Version difference data:
╔══

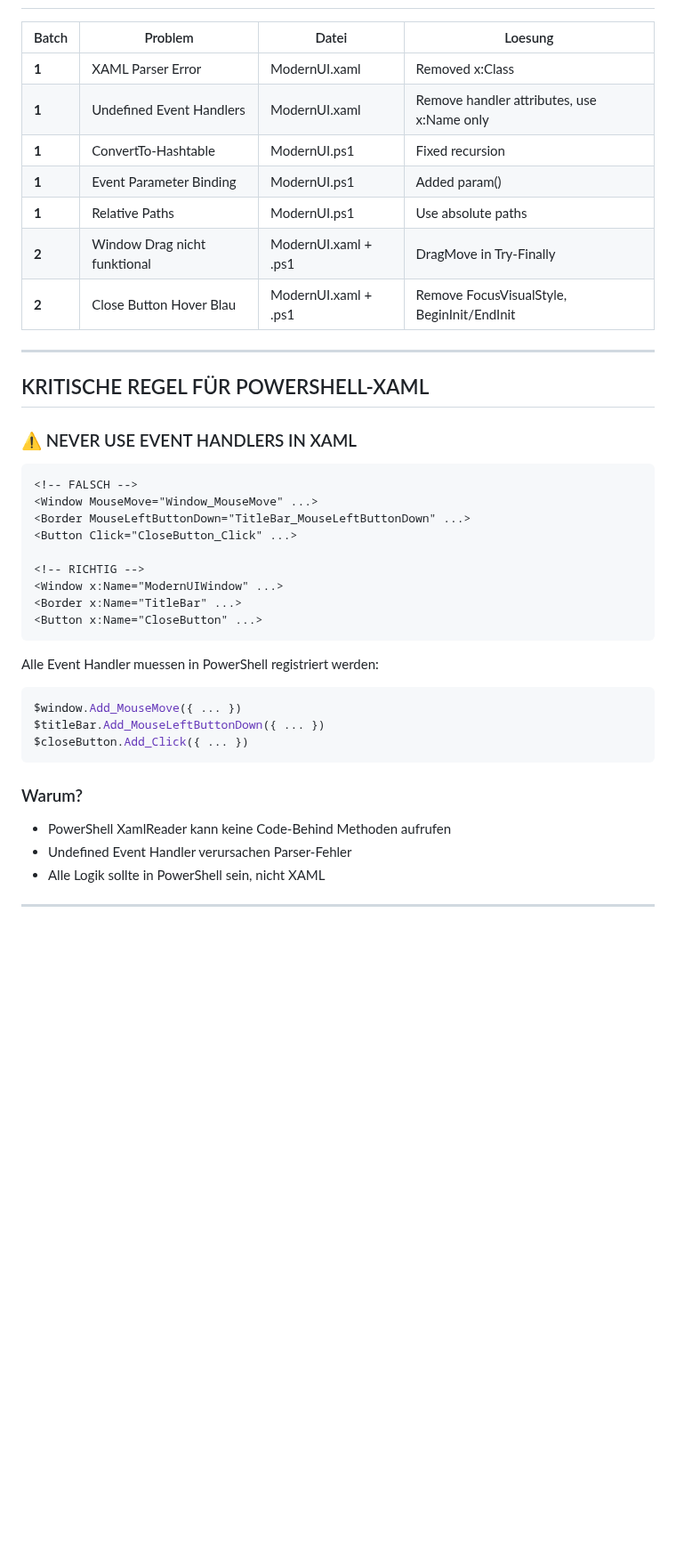
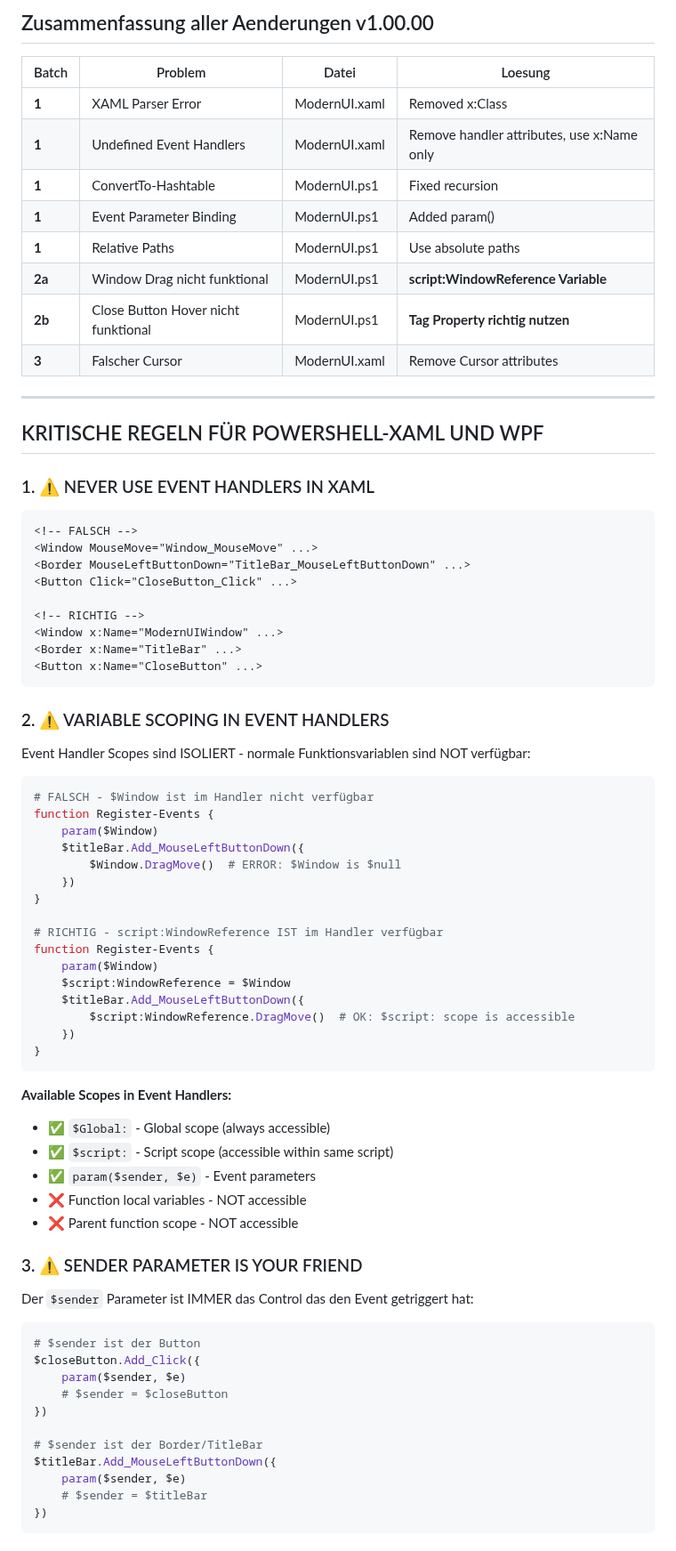
Before and after one commit to praetoriani/PowerShell.Lib, a Markdown page: ModernUI/BUGFIXES.md, the part around one of its changes. Shown at 89% size. Rendered like a GitHub page; blank space fills up the shorter version.

Commit message:
ModernUI: Update BUGFIXES - document variable scoping fix for window dragging and hover effects

````diff
--- a/ModernUI/BUGFIXES.md
+++ b/ModernUI/BUGFIXES.md
@@ -262,3 +251,4 @@ $closeButton.Add_MouseEnter({
+## Zusammenfassung aller Aenderungen v1.00.00
 
 | Batch | Problem | Datei | Loesung |
 |-------|---------|-------|----------|
@@ -267,14 +257,15 @@ $closeButton.Add_MouseEnter({
 | **1** | ConvertTo-Hashtable | ModernUI.ps1 | Fixed recursion |
 | **1** | Event Parameter Binding | ModernUI.ps1 | Added param() |
 | **1** | Relative Paths | ModernUI.ps1 | Use absolute paths |
-| **2** | Window Drag nicht funktional | ModernUI.xaml + .ps1 | DragMove in Try-Finally |
-| **2** | Close Button Hover Blau | ModernUI.xaml + .ps1 | Remove FocusVisualStyle, BeginInit/EndInit |
+| **2a** | Window Drag nicht funktional | ModernUI.ps1 | **script:WindowReference Variable** |
+| **2b** | Close Button Hover nicht funktional | ModernUI.ps1 | **Tag Property richtig nutzen** |
+| **3** | Falscher Cursor | ModernUI.xaml | Remove Cursor attributes |
 
 ---
 
-## KRITISCHE REGEL FÜR POWERSHELL-XAML
+## KRITISCHE REGELN FÜR POWERSHELL-XAML UND WPF
 
-### ⚠️ NEVER USE EVENT HANDLERS IN XAML
+### 1. ⚠️ NEVER USE EVENT HANDLERS IN XAML
 
 ```xaml
 <!-- FALSCH -->
@@ -288,14 +279,51 @@ $closeButton.Add_MouseEnter({
 <Button x:Name="CloseButton" ...>
 ```
 
-Alle Event Handler muessen in PowerShell registriert werden:
+### 2. ⚠️ VARIABLE SCOPING IN EVENT HANDLERS
+
+Event Handler Scopes sind ISOLIERT - normale Funktionsvariablen sind NOT verfügbar:
+
 ```powershell
-$window.Add_MouseMove({ ... })
-$titleBar.Add_MouseLeftButtonDown({ ... })
-$closeButton.Add_Click({ ... })
+# FALSCH - $Window ist im Handler nicht verfügbar
+function Register-Events {
+    param($Window)
+    $titleBar.Add_MouseLeftButtonDown({
+        $Window.DragMove()  # ERROR: $Window is $null
+    })
+}
+
+# RICHTIG - script:WindowReference IST im Handler verfügbar
+function Register-Events {
+    param($Window)
+    $script:WindowReference = $Window
+    $titleBar.Add_MouseLeftButtonDown({
+        $script:WindowReference.DragMove()  # OK: $script: scope is accessible
+    })
+}
 ```
 
-### Warum?
-- PowerShell XamlReader kann keine Code-Behind Methoden aufrufen
-- Undefined Event Handler verursachen Parser-Fehler
-- Alle Logik sollte in PowerShell sein, nicht XAML
+**Available Scopes in Event Handlers:**
+- ✅ `$Global:` - Global scope (always accessible)
+- ✅ `$script:` - Script scope (accessible within same script)
+- ✅ `param($sender, $e)` - Event parameters
+- ❌ Function local variables - NOT accessible
+- ❌ Parent function scope - NOT accessible
+
+### 3. ⚠️ SENDER PARAMETER IS YOUR FRIEND
+
+Der `$sender` Parameter ist IMMER das Control das den Event getriggert hat:
+
+```powershell
+# $sender ist der Button
+$closeButton.Add_Click({
+    param($sender, $e)
+    # $sender = $closeButton
+})
+
+# $sender ist der Border/TitleBar
+$titleBar.Add_MouseLeftButtonDown({
+    param($sender, $e)
+    # $sender = $titleBar
+})
+```
+
````
Also changed, not shown: other parts of ModernUI/BUGFIXES.md (+167 -147 lines).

╚══

> _Task brief_
Check each line of the data above for the string "nicht", and copy the ones that have it.

> _Task output_
-| **2** | Window Drag nicht funktional | ModernUI.xaml + .ps1 | DragMove in Try-Finally |
+| **2a** | Window Drag nicht funktional | ModernUI.ps1 | **script:WindowReference Variable** |
+| **2b** | Close Button Hover nicht funktional | ModernUI.ps1 | **Tag Property richtig nutzen** |
+# FALSCH - $Window ist im Handler nicht verfügbar
-- Alle Logik sollte in PowerShell sein, nicht XAML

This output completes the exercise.